Climbing the Mountain of Languages
Thanks. Always exciting and good to find more info on a lesser-known language! I recently ordered and received a grammar dissertation on Yuchi. I like Berber's single-sound prepositions reminiscent of Slavic.

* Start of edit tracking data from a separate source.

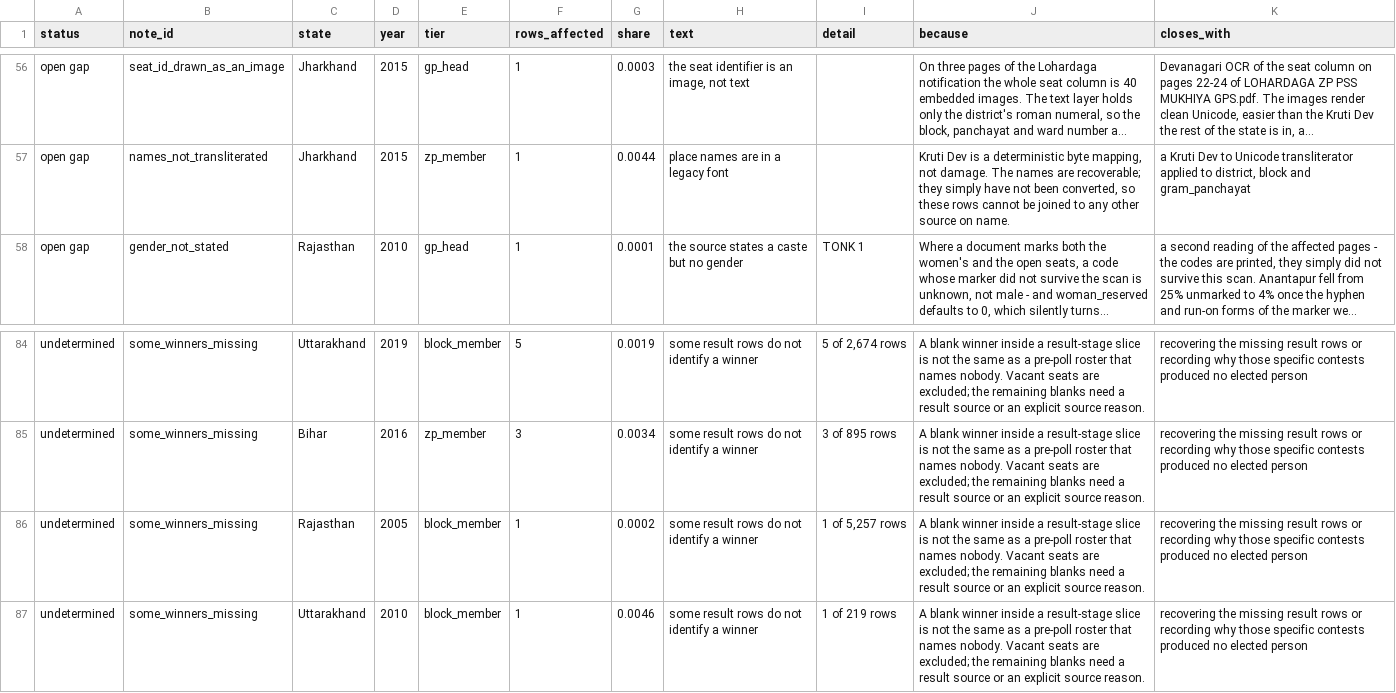
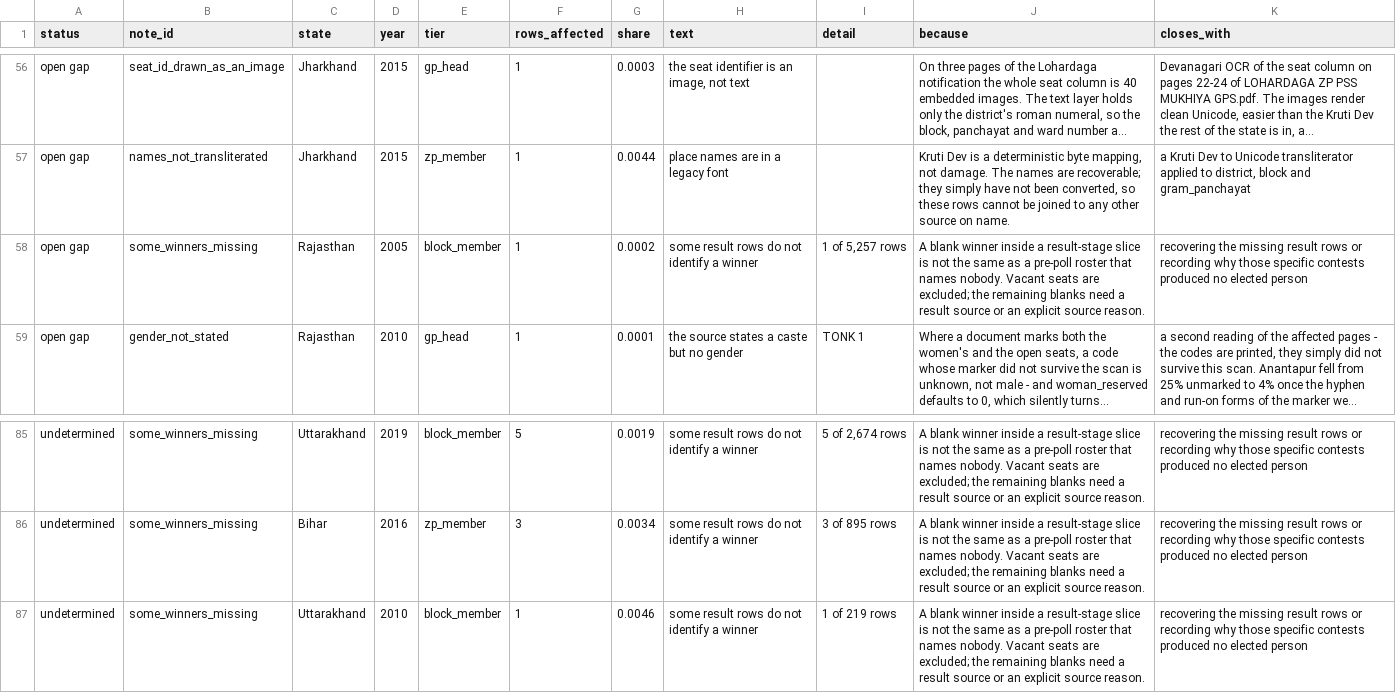
Before and after one commit to in-rolls/local_reservations, a CSV file: data/worklist.csv, drawn as a sheet; only a part is shown, gaps mark what is left out; long unchanged cells end in …; removed rows and columns are numbered as before the commit, all else as after; the diff names each change by its address in the sheet, - before the commit and + after, or states it on an @@ line.

Commit message:
Classify Rajasthan 2005 results correctly

```diff
--- a/data/worklist.csv
+++ b/data/worklist.csv
+row 58: open gap | some_winners_missing | Rajasthan | 2005 | block_member | 1 | 0.0002 | some result rows do not identify a winner | 1 of 5,257 rows | A blank winner inside a result-stage slice is not the same as a pre-poll roster that names nobody. Vacant seats are excluded; the remaining blanks need a result source or an explicit source reason. | recovering the missing result rows or recording why those specific contests produced no elected person
-row 86: undetermined | some_winners_missing | Rajasthan | 2005 | block_member | 1 | 0.0002 | some result rows do not identify a winner | 1 of 5,257 rows | A blank winner inside a result-stage slice is not the same as a pre-poll roster that names nobody. Vacant seats are excluded; the remaining blanks need a result source or an explicit source reason. | recovering the missing result rows or recording why those specific contests produced no elected person
```
Also changed, not shown: 4 other files.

I had no idea there were still that many Berbers in Tunisia to begin with! Great link.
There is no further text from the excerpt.